ACTIVITY:
Print the full listing below exactly, keeping every character as it stands.

INPUT DATA:

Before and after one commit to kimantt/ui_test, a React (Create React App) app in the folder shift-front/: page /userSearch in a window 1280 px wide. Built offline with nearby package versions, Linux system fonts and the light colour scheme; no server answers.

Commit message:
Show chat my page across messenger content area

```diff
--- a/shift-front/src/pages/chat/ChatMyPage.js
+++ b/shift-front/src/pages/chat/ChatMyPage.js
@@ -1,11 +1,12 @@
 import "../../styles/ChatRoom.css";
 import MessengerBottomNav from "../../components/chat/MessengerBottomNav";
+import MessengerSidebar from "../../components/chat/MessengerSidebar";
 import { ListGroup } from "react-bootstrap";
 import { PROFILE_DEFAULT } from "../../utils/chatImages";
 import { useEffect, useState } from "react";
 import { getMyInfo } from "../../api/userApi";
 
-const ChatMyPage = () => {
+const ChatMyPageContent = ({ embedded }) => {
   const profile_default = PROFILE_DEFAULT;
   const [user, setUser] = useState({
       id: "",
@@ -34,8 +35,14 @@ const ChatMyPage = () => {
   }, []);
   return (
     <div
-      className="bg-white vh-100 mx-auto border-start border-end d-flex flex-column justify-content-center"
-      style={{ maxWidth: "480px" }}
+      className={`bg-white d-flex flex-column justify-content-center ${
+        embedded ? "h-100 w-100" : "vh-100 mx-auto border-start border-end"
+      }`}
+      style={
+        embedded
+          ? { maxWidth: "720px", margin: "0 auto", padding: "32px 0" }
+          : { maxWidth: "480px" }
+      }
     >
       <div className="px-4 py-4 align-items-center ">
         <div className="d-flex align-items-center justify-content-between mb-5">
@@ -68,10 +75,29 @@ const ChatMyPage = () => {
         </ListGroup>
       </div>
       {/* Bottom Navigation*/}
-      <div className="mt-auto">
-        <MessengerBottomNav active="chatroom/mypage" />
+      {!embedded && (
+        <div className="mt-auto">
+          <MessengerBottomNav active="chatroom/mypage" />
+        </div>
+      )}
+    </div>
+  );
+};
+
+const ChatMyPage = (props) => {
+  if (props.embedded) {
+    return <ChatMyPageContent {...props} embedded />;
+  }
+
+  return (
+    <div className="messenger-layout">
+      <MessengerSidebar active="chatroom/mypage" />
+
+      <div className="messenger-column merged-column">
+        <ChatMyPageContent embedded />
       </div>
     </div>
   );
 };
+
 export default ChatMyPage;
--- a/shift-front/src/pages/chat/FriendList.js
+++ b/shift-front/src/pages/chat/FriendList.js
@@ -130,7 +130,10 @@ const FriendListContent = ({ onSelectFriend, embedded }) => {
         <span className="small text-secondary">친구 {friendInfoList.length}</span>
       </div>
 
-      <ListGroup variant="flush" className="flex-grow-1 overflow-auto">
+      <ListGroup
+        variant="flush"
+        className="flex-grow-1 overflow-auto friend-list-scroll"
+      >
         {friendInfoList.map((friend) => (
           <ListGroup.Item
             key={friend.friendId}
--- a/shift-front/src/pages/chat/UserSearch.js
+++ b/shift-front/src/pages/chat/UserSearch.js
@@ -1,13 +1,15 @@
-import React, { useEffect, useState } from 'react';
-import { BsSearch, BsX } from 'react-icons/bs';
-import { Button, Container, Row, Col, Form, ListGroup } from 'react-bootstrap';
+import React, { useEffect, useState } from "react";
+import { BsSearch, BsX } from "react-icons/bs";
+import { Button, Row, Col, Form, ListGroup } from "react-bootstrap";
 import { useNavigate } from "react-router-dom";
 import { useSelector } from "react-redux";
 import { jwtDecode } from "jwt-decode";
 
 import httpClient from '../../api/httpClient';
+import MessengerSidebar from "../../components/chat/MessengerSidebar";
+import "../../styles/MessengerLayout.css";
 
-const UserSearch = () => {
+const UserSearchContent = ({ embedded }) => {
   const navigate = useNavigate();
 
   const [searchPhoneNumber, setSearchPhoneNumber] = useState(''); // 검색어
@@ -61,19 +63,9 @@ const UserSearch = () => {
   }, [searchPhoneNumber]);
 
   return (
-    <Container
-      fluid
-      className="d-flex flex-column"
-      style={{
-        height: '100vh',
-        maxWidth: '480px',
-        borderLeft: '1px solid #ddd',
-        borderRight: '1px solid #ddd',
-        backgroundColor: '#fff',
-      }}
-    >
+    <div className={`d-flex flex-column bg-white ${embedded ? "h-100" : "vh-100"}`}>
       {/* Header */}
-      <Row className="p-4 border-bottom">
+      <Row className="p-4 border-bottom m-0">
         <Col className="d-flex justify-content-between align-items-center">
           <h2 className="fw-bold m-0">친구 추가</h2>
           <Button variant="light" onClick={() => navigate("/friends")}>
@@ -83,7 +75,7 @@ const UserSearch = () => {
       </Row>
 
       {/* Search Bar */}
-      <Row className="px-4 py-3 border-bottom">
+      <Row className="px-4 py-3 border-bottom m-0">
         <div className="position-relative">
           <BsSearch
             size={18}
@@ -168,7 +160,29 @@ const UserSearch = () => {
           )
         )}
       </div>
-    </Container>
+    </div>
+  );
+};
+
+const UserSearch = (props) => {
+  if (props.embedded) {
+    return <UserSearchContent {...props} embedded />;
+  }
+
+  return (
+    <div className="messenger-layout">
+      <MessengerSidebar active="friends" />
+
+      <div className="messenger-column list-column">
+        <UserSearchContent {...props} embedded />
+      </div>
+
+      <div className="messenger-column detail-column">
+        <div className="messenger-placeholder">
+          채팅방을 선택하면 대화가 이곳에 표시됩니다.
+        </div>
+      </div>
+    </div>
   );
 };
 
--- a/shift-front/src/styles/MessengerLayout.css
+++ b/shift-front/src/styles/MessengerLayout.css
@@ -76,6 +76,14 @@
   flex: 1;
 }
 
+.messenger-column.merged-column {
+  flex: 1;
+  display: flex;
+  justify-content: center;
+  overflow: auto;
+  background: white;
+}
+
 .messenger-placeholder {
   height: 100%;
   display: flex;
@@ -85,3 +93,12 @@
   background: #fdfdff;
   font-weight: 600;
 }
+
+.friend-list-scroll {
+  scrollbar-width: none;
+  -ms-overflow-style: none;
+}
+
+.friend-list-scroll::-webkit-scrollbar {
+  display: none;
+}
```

SOLVED EXERCISE:
Before and after one commit to kimantt/ui_test, a React (Create React App) app in the folder shift-front/: page /userSearch in a window 1280 px wide. Built offline with nearby package versions, Linux system fonts and the light colour scheme; no server answers.

Commit message:
Show chat my page across messenger content area

```diff
--- a/shift-front/src/pages/chat/ChatMyPage.js
+++ b/shift-front/src/pages/chat/ChatMyPage.js
@@ -1,11 +1,12 @@
 import "../../styles/ChatRoom.css";
 import MessengerBottomNav from "../../components/chat/MessengerBottomNav";
+import MessengerSidebar from "../../components/chat/MessengerSidebar";
 import { ListGroup } from "react-bootstrap";
 import { PROFILE_DEFAULT } from "../../utils/chatImages";
 import { useEffect, useState } from "react";
 import { getMyInfo } from "../../api/userApi";
 
-const ChatMyPage = () => {
+const ChatMyPageContent = ({ embedded }) => {
   const profile_default = PROFILE_DEFAULT;
   const [user, setUser] = useState({
       id: "",
@@ -34,8 +35,14 @@ const ChatMyPage = () => {
   }, []);
   return (
     <div
-      className="bg-white vh-100 mx-auto border-start border-end d-flex flex-column justify-content-center"
-      style={{ maxWidth: "480px" }}
+      className={`bg-white d-flex flex-column justify-content-center ${
+        embedded ? "h-100 w-100" : "vh-100 mx-auto border-start border-end"
+      }`}
+      style={
+        embedded
+          ? { maxWidth: "720px", margin: "0 auto", padding: "32px 0" }
+          : { maxWidth: "480px" }
+      }
     >
       <div className="px-4 py-4 align-items-center ">
         <div className="d-flex align-items-center justify-content-between mb-5">
@@ -68,10 +75,29 @@ const ChatMyPage = () => {
         </ListGroup>
       </div>
       {/* Bottom Navigation*/}
-      <div className="mt-auto">
-        <MessengerBottomNav active="chatroom/mypage" />
+      {!embedded && (
+        <div className="mt-auto">
+          <MessengerBottomNav active="chatroom/mypage" />
+        </div>
+      )}
+    </div>
+  );
+};
+
+const ChatMyPage = (props) => {
+  if (props.embedded) {
+    return <ChatMyPageContent {...props} embedded />;
+  }
+
+  return (
+    <div className="messenger-layout">
+      <MessengerSidebar active="chatroom/mypage" />
+
+      <div className="messenger-column merged-column">
+        <ChatMyPageContent embedded />
       </div>
     </div>
   );
 };
+
 export default ChatMyPage;
--- a/shift-front/src/pages/chat/FriendList.js
+++ b/shift-front/src/pages/chat/FriendList.js
@@ -130,7 +130,10 @@ const FriendListContent = ({ onSelectFriend, embedded }) => {
         <span className="small text-secondary">친구 {friendInfoList.length}</span>
       </div>
 
-      <ListGroup variant="flush" className="flex-grow-1 overflow-auto">
+      <ListGroup
+        variant="flush"
+        className="flex-grow-1 overflow-auto friend-list-scroll"
+      >
         {friendInfoList.map((friend) => (
           <ListGroup.Item
             key={friend.friendId}
--- a/shift-front/src/pages/chat/UserSearch.js
+++ b/shift-front/src/pages/chat/UserSearch.js
@@ -1,13 +1,15 @@
-import React, { useEffect, useState } from 'react';
-import { BsSearch, BsX } from 'react-icons/bs';
-import { Button, Container, Row, Col, Form, ListGroup } from 'react-bootstrap';
+import React, { useEffect, useState } from "react";
+import { BsSearch, BsX } from "react-icons/bs";
+import { Button, Row, Col, Form, ListGroup } from "react-bootstrap";
 import { useNavigate } from "react-router-dom";
 import { useSelector } from "react-redux";
 import { jwtDecode } from "jwt-decode";
 
 import httpClient from '../../api/httpClient';
+import MessengerSidebar from "../../components/chat/MessengerSidebar";
+import "../../styles/MessengerLayout.css";
 
-const UserSearch = () => {
+const UserSearchContent = ({ embedded }) => {
   const navigate = useNavigate();
 
   const [searchPhoneNumber, setSearchPhoneNumber] = useState(''); // 검색어
@@ -61,19 +63,9 @@ const UserSearch = () => {
   }, [searchPhoneNumber]);
 
   return (
-    <Container
-      fluid
-      className="d-flex flex-column"
-      style={{
-        height: '100vh',
-        maxWidth: '480px',
-        borderLeft: '1px solid #ddd',
-        borderRight: '1px solid #ddd',
-        backgroundColor: '#fff',
-      }}
-    >
+    <div className={`d-flex flex-column bg-white ${embedded ? "h-100" : "vh-100"}`}>
       {/* Header */}
-      <Row className="p-4 border-bottom">
+      <Row className="p-4 border-bottom m-0">
         <Col className="d-flex justify-content-between align-items-center">
           <h2 className="fw-bold m-0">친구 추가</h2>
           <Button variant="light" onClick={() => navigate("/friends")}>
@@ -83,7 +75,7 @@ const UserSearch = () => {
       </Row>
 
       {/* Search Bar */}
-      <Row className="px-4 py-3 border-bottom">
+      <Row className="px-4 py-3 border-bottom m-0">
         <div className="position-relative">
           <BsSearch
             size={18}
@@ -168,7 +160,29 @@ const UserSearch = () => {
           )
         )}
       </div>
-    </Container>
+    </div>
+  );
+};
+
+const UserSearch = (props) => {
+  if (props.embedded) {
+    return <UserSearchContent {...props} embedded />;
+  }
+
+  return (
+    <div className="messenger-layout">
+      <MessengerSidebar active="friends" />
+
+      <div className="messenger-column list-column">
+        <UserSearchContent {...props} embedded />
+      </div>
+
+      <div className="messenger-column detail-column">
+        <div className="messenger-placeholder">
+          채팅방을 선택하면 대화가 이곳에 표시됩니다.
+        </div>
+      </div>
+    </div>
   );
 };
 
--- a/shift-front/src/styles/MessengerLayout.css
+++ b/shift-front/src/styles/MessengerLayout.css
@@ -76,6 +76,14 @@
   flex: 1;
 }
 
+.messenger-column.merged-column {
+  flex: 1;
+  display: flex;
+  justify-content: center;
+  overflow: auto;
+  background: white;
+}
+
 .messenger-placeholder {
   height: 100%;
   display: flex;
@@ -85,3 +93,12 @@
   background: #fdfdff;
   font-weight: 600;
 }
+
+.friend-list-scroll {
+  scrollbar-width: none;
+  -ms-overflow-style: none;
+}
+
+.friend-list-scroll::-webkit-scrollbar {
+  display: none;
+}
```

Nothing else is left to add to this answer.